TGIM – Fresh Starts

Calling the new year anything but a different day on the calendar is bullshit.

Tell me what’s different about December 31, 2010 and January 1, 2011 except that the rent’s due.  With that non-distinction in mind, I call BS on the idea of a “fresh start” whenever the year rolls over.  You set some new goals, write some things on a new calendar and usually revert to old habits well before anyone starts thinking about 2012.  But…

But here’s the thing about the new year and making a fresh start.  It’s psychosomatic bullshit.  While there isn’t actually any different between 2011 and say, a random Tuesday, it feels different in our minds.  We’re more likely to start actually making some changes with a proverbial clean slate than we are on Tuesday just for the hell of it.  So if January 1 hits and allows you to live the life you always wanted to have, be about it.

I’m writing this on the 2nd day of the new year and I’ve written and flossed every day this year.  Two things I should do every day, without fail, but often did far too little of.  I got a fresh start and I’m taking advantage of it, bullshit or otherwise.  Just remember one thing as you “change the game in 2011.”

Every day is another chance to turn it all around.

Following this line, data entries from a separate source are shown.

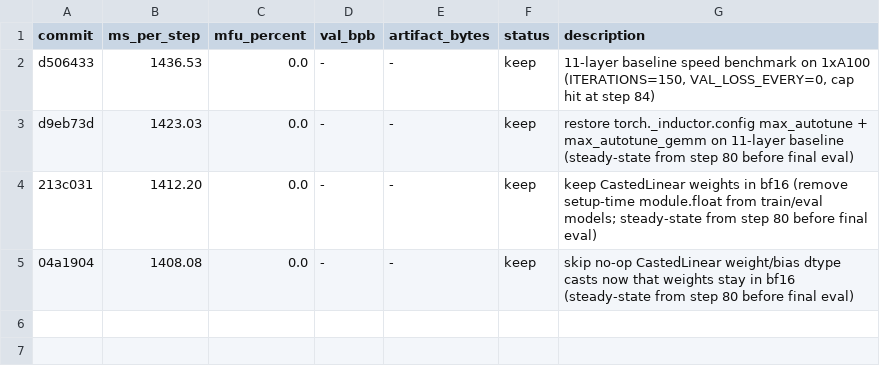
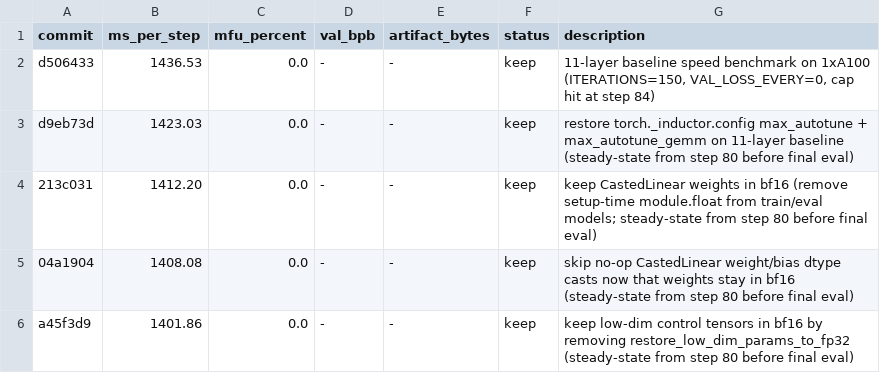
Before and after one commit to abaybektursun/parameter-golf, a TSV file: experiments/004_kernel_speedrun/results.tsv, drawn as a sheet; the diff names each change by its address in the sheet, - before the commit and + after, or states it on an @@ line.

Commit message:
kernel speedrun: log control tensor bf16 improvement

```diff
--- a/experiments/004_kernel_speedrun/results.tsv
+++ b/experiments/004_kernel_speedrun/results.tsv
+row 6: a45f3d9 | 1401.86 | 0.0 | - | - | keep | keep low-dim control tensors in bf16 by removing restore_low_dim_params_to_fp32 (steady-state from step 80 before final eval)
```
Also changed, not shown: 1 other file.
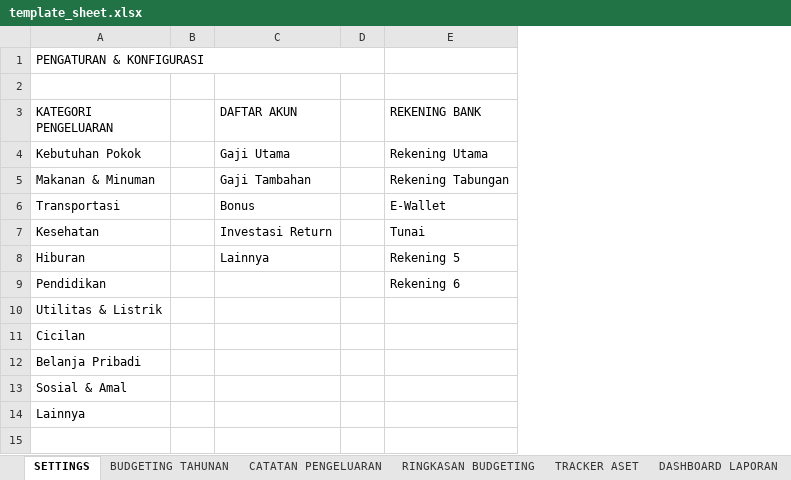
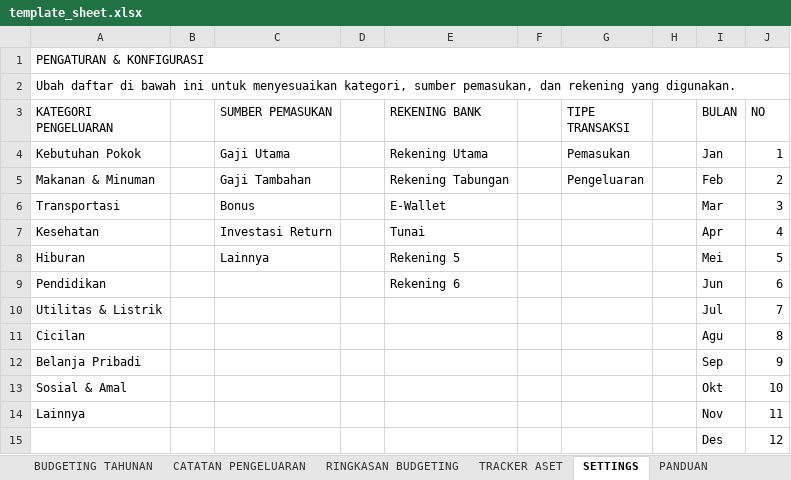
Before and after one commit to alfn3/moneytrack, an Excel workbook: android/app/src/main/assets/template_sheet.xlsx, sheet SETTINGS, drawn as a sheet; values as stored, in another font and other column widths than the file's, no cell formats; removed rows and columns are numbered as before the commit, all else as after; the diff names each change by its address in the sheet, - before the commit and + after, or states it on an @@ line.

```diff
--- a/android/app/src/main/assets/template_sheet.xlsx (sheet SETTINGS)
+++ b/android/app/src/main/assets/template_sheet.xlsx (sheet SETTINGS)
@@ sheet tab order changed: BUDGETING TAHUNAN | CATATAN PENGELUARAN | RINGKASAN BUDGETING | TRACKER ASET | SETTINGS | PANDUAN @@
+column F, empty
+column G (TIPE TRANSAKSI), rows 4-5: Pemasukan | Pengeluaran
+column H, empty
+column I (BULAN), rows 4-14: Jan | Feb | Mar | Apr | Mei | Jun | Jul | Agu | Sep | Okt | Nov
+column J (NO), rows 4-14: 1 | 2 | 3 | 4 | 5 | 6 | 7 | 8 | 9 | 10 | 11
-A1:D1 merged
+A1:J1 merged
-A2 (KATEGORI PENGELUARAN): (empty)
+A2 (KATEGORI PENGELUARAN): Ubah daftar di bawah ini untuk menyesuaikan kategori, sumber pemasukan, dan rekening yang digunakan.
+A2:J2 merged
-C3: DAFTAR AKUN
+C3: SUMBER PEMASUKAN
+row 15:  |  |  |  |  |  |  |  | Des | 12
```
Also changed, not shown: sheet CATATAN PENGELUARAN, sheet BUDGETING TAHUNAN, sheet DASHBOARD LAPORAN, sheet RINGKASAN BUDGETING, sheet TRACKER ASET, sheet PANDUAN, cell formats, 55 other files.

If you messed up the first couple days of the year, don’t delay.  Don’t wait for a round number on the calendar or some other excuse to kickstart the changes you want to make.  There will always be excuses of any kind, real or imagined.  Don’t give yourself the out.  Today is all you get.  Make it count.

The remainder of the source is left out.